"Their sect has been the most injurious of all to the church of God on account of their antiquity; for they, according to some, originated in the times of the Roman bishop Silvester in the fourth century; and according to others, existed as early as the days of the apostles.
Alexander Campbell: "The Baptist denomination in all ages and all countries has been, as a body, the constant asserters of the rights of man and the liberty of conscience. They have often been persecuted by Pedobaptists; but they never politically persecuted, though they have had it in their power."
(Alexander Campbell on Baptism, p. 409, editions 1851, 1853).
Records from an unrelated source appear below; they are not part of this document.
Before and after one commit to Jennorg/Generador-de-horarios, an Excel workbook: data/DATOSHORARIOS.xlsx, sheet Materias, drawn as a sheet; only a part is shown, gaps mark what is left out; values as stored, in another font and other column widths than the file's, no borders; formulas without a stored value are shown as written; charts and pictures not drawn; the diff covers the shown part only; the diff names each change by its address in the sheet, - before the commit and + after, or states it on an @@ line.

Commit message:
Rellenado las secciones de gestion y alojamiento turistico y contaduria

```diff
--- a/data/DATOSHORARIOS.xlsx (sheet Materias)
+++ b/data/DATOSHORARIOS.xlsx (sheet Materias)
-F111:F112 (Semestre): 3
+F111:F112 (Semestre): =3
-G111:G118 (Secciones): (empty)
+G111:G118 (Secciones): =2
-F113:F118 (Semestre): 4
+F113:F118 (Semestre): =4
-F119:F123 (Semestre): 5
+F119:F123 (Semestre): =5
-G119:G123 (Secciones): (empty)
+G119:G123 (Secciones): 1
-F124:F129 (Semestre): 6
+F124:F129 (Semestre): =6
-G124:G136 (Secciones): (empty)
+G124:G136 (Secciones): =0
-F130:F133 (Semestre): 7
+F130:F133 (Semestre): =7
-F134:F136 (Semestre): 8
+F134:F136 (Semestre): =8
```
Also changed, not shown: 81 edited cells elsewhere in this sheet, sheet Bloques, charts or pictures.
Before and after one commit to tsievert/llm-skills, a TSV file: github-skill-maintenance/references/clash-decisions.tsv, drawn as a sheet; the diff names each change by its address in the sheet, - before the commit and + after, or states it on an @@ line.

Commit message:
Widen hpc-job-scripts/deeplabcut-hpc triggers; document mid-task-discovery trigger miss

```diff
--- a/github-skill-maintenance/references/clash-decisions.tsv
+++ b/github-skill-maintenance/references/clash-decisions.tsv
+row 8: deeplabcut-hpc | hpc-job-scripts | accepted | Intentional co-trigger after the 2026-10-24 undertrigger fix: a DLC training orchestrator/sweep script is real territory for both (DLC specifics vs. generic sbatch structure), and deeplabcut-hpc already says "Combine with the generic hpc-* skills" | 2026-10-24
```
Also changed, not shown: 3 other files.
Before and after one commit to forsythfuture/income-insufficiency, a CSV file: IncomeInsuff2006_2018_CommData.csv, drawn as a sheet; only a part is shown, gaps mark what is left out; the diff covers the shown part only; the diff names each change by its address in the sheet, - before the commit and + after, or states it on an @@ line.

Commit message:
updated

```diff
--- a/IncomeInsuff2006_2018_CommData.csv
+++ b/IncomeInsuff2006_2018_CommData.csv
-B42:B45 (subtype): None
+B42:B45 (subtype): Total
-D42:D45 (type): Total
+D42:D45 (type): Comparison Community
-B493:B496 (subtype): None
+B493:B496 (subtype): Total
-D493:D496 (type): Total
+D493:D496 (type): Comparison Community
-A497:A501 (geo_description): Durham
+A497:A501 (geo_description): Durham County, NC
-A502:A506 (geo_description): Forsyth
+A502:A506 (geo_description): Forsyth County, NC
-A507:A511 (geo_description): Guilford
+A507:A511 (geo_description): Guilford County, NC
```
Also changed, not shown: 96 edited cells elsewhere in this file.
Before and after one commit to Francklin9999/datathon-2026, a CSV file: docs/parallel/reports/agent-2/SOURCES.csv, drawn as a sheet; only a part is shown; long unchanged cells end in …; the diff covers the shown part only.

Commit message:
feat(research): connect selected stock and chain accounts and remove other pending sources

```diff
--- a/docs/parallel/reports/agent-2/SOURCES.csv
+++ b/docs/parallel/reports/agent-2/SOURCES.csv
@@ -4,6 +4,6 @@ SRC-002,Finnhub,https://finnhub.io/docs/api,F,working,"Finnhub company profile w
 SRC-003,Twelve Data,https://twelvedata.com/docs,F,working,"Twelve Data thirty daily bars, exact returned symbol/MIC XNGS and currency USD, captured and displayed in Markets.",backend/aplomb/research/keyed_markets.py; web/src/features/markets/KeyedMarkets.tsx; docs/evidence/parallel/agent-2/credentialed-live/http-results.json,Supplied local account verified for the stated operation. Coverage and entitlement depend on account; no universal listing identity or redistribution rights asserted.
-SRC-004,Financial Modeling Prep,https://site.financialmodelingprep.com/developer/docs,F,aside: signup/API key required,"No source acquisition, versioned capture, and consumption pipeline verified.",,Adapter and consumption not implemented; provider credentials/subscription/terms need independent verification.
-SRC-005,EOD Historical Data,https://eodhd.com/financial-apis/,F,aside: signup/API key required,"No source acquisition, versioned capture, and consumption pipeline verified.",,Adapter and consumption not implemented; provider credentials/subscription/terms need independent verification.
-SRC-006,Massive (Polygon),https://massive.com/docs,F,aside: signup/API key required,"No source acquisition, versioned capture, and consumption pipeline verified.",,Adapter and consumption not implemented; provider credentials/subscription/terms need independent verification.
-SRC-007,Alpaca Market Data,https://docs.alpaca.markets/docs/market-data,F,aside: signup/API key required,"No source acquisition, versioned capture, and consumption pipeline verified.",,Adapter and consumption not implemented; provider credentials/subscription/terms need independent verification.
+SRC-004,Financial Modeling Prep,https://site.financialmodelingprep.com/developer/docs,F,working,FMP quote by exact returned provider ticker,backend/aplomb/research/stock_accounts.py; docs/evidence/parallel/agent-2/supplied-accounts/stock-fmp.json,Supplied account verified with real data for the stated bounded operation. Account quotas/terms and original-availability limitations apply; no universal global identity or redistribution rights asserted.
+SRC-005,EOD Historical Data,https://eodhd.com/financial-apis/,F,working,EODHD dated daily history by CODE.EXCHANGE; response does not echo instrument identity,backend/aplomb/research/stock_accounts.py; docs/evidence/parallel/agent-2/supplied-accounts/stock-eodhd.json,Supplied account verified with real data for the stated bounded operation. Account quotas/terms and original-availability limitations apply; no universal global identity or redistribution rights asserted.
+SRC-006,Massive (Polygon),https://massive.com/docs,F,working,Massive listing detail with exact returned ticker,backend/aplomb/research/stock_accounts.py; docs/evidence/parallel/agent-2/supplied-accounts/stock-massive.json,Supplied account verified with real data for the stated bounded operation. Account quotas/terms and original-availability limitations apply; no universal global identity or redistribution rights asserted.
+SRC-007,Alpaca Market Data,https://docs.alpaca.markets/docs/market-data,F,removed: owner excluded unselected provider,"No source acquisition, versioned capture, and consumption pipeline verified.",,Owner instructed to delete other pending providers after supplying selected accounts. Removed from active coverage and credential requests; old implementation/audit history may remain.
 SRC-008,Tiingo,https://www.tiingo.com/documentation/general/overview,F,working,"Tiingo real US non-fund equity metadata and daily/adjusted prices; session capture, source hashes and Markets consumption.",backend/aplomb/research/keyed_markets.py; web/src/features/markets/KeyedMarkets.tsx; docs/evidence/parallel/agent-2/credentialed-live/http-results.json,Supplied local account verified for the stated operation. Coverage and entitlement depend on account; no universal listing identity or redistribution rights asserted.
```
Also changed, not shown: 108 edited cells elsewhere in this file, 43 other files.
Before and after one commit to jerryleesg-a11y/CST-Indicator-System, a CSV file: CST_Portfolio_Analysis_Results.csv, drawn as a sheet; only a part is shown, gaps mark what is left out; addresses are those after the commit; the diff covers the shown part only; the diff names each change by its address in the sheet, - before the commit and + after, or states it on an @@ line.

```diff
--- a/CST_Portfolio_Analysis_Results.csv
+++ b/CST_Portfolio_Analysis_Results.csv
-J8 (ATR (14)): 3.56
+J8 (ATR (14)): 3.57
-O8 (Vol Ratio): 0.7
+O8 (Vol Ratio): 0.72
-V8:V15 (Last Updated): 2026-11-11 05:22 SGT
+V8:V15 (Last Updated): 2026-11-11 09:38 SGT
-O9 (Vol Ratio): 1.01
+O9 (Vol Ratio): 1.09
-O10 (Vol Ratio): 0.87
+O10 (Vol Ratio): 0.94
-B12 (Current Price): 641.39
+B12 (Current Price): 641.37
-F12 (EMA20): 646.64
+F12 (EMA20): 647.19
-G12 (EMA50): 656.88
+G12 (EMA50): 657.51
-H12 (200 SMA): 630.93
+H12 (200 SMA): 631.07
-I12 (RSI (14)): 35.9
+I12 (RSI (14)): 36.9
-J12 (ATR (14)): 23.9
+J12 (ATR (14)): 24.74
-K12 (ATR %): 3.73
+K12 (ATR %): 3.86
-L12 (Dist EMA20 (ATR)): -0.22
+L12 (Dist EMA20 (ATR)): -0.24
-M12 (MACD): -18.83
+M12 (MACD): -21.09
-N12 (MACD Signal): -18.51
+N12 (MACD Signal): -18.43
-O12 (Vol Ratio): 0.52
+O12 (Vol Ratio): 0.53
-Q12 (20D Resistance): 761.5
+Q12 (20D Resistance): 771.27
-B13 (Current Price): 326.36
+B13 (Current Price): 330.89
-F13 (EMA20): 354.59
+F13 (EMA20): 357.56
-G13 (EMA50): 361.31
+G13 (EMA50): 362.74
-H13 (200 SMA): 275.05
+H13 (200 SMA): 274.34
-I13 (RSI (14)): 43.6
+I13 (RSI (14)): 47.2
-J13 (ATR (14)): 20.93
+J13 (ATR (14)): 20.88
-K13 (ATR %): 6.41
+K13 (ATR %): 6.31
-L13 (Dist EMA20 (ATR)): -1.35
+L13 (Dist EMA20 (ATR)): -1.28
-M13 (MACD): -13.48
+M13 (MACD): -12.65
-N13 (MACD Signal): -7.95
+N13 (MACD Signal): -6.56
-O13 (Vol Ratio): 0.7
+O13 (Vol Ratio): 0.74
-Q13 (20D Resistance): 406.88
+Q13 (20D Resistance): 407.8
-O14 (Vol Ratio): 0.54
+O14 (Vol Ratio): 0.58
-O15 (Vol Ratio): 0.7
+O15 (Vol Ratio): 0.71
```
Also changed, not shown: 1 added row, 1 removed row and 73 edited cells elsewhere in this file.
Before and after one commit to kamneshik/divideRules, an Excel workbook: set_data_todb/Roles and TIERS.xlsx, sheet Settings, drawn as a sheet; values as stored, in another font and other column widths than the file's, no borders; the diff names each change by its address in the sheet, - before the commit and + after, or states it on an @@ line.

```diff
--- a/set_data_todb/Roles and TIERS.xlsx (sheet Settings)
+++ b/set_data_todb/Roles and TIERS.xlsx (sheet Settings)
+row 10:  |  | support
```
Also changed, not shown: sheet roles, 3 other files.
"Clouds of witnesses attest the fact, that before the reformation from popery, and from the apostolic age, to the present time, the sentiments of Baptists, and the practice of Baptism have had a continuous chain of advocates, and public monuments of their existence in every century can be produced ."
(Campbell - McCalla Debate, p. 378).
"The Baptists can trace their origin to apostolic times, and can produce unequivocal testimony of their existence in every century can be produced."
(Campbell's Debate with Walker).
Benjamin Franklin, a minister, "If popery were born too late, or it is too young, to be the true 'church' [assembly], what shall we say of those communions born in the past three centuries? They are all too young, by largely more than a thousand years. No 'church' [assembly] that has come into existence since the death of the apostles can be the 'church' [assembly] of the living God."
John O. Ridpath, Methodist, Historian: "I should not readily admit that there was a Baptist 'church' [assembly] as far back as A.D. 100, though without doubt there were Baptists then, as all Christians were then Baptists."
(Jarrell's "Church Perpetuity," p. 69).
Cardinal Hosius, a Catholic dignitary, spoke these words at the Council of Trent, A.D. 1554: "If the truth of a religion were to be judged by the readiness and cheerfulness which a man of any sect shows in suffering, then the opinions and persuasions of no sect can be truer or surer than those of the Ana-Baptists; since there have been none for these twelve hundred years past that have been more grievously punished."
(G. H. Orchard, A Concise History of Baptists, 1838, p. 364.)